It is impossible to overstate the importance of the humble sheep in New Zealand. The famous Captain Cook first introduced sheep here in 1773; meat and wool, as well as numerous other byproducts, quickly formed the economic background of this young nation. Even today, New Zealand is well-known for its lamb and wool, and the oft-cited statistic that New Zealand has a lot more sheep than people (about 27 million to 4 million) still holds true, although the animal numbers have fallen dramatically in recent years. The worldwide introduction of synthetic fibers understandably had a massive impact on the wool industry.
One of the great joys of travel – especially on road trips – is stumbling upon something amazing that wasn’t in the day’s plans. We were on our way to camp on the beach at Clifton, in Hawke’s Bay on the east coast of the North Island, when we drove by Wool World. My head immediately filled with visions of a slick, American-style theme park devoted entirely to sheep, hopefully with a petting zoo, roller coaster and extensive gift shop. The reality was far different, and much better.
Clifton Station, Hawke’s Bay.
The dogs are coming…

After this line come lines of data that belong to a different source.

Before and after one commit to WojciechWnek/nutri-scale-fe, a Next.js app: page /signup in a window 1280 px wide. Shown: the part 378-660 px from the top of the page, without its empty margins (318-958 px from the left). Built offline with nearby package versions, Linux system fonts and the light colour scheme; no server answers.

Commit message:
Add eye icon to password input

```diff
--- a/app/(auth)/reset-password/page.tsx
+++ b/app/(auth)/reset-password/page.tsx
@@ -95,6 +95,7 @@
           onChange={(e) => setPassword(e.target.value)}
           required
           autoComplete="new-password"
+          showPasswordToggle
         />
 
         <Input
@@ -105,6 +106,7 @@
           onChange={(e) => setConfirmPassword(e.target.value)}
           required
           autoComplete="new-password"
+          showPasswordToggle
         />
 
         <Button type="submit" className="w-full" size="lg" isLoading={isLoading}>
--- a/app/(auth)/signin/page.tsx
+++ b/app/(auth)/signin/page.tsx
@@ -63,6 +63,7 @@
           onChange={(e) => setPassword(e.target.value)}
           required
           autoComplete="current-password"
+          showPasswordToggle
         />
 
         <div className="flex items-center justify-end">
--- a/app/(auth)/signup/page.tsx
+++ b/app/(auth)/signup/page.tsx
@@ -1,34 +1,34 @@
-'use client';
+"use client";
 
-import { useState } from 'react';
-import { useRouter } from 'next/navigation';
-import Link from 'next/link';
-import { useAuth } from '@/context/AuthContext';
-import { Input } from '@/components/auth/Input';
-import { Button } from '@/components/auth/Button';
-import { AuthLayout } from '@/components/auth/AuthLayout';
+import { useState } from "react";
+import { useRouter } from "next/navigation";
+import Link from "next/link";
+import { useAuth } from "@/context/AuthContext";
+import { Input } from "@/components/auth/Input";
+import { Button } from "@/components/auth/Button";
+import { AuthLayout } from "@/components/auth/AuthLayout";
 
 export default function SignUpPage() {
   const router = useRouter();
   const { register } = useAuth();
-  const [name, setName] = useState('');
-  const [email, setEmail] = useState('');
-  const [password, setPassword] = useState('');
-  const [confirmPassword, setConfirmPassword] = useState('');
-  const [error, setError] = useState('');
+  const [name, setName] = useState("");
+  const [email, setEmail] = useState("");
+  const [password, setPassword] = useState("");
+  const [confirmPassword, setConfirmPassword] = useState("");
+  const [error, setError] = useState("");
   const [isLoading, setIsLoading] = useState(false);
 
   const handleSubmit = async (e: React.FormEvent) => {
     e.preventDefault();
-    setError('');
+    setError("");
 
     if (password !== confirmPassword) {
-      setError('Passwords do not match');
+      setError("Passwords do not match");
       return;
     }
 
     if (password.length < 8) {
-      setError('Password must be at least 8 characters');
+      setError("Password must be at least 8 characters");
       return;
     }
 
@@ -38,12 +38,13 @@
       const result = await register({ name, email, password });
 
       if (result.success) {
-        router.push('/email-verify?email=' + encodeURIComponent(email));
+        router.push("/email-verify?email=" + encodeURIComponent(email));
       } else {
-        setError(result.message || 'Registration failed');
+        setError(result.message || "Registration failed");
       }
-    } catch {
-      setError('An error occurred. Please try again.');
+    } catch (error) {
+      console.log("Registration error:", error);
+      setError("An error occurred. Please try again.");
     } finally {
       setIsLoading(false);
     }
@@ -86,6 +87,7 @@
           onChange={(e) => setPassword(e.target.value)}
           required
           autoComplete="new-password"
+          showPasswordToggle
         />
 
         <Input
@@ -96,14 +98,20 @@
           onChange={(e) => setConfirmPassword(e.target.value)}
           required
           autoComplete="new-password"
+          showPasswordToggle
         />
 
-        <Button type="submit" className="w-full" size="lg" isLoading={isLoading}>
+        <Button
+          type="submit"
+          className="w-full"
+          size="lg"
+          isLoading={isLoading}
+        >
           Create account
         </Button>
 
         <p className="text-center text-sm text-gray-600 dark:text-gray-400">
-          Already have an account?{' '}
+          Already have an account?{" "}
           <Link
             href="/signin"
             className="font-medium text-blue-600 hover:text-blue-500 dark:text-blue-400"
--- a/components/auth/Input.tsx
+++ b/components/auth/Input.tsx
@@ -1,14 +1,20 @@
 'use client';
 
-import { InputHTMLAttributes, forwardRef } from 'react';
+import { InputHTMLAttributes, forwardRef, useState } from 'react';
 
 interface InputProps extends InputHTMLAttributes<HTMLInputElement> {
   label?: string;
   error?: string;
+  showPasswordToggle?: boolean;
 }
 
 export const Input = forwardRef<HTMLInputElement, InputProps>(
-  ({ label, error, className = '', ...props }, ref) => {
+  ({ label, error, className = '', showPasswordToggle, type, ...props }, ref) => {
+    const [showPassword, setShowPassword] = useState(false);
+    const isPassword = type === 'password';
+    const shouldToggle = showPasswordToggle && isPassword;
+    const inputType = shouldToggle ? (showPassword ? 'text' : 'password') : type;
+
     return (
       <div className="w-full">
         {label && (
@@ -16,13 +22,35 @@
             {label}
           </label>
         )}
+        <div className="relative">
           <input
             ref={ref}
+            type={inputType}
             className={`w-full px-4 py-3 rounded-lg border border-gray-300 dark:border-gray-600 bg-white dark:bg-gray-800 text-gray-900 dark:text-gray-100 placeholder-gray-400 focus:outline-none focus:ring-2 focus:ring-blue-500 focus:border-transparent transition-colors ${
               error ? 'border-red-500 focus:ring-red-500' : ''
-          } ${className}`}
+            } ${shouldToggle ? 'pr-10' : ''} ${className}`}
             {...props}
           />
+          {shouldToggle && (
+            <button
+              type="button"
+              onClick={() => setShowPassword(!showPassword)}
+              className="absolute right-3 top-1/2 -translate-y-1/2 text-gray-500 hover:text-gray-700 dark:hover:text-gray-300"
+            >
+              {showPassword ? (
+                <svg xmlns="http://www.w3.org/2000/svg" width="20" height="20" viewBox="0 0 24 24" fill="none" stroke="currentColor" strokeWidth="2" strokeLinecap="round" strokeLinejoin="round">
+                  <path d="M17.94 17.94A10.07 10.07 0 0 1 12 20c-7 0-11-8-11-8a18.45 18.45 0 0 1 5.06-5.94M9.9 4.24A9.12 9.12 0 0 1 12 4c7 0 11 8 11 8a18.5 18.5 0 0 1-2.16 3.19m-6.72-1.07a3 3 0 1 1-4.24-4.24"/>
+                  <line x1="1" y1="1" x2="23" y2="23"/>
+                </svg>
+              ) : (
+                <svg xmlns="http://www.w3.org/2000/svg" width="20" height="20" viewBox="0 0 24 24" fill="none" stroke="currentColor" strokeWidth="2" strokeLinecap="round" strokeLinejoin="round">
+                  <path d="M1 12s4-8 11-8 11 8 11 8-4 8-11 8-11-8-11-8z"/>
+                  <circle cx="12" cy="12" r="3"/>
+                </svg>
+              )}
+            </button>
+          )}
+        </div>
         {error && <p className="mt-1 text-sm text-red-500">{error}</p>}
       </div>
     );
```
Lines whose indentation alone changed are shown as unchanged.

Clifton Station (ranches in the U.S. are stations here) was founded in 1859 and has been run by the same family since. It encompasses about 2,000 acres on the east coast of the North Island. Despite the signage outside advertising shearing and herding demonstrations, Wool World is now only open for large groups of pre-booked cruise ship passengers. We got lucky, however, and walked up while a station hand was treating lambs in a gated paddock near the road. These lambs had just been taken off their mothers and were headed out to munch on fresh new pasture; the abrupt change in diet causes their delicate little lamb tummies to go a bit haywire, so they’re essentially given a pre-emptive antacid.
The station hand gave us free rein to walk into the old shearing barn, built in 1886 and still in use today. This barn is true living history and it was incredible to see the pride that this family takes in their property, their animals and their way of life. Places like these are becoming more and more rare, and recognizing the past is especially relevant because modern agriculture is changing so quickly. The opportunity to see this space will be one of the highlights of our trip to New Zealand.
Blade shearers in 1893 with shedhands and shepherds. The records indicate that 25,000 sheep were shorn in the shed that year.
Horse-drawn wool bales headed to the railyard for transport to Wellington or Napier.
Bales of wool bound for a local wool sale.
Not much has changed in this woolshed since the late 1800s.
Belt-driven machinery allowed multiple sheep to be shorn at one time.
Wool bales are stenciled with their station origin, destination, pack year and grade. Low-grade wool (and the sacks) were often used on walls for home insulation.
A helpful identification key for bale stencils.
Ye Olde Spinning Wheel. Avoid at all costs, princesses.
If you should ever have the opportunity to see a herding demonstration, do not miss it! Watching the shepherd and the dogs run the sheep is truly remarkable.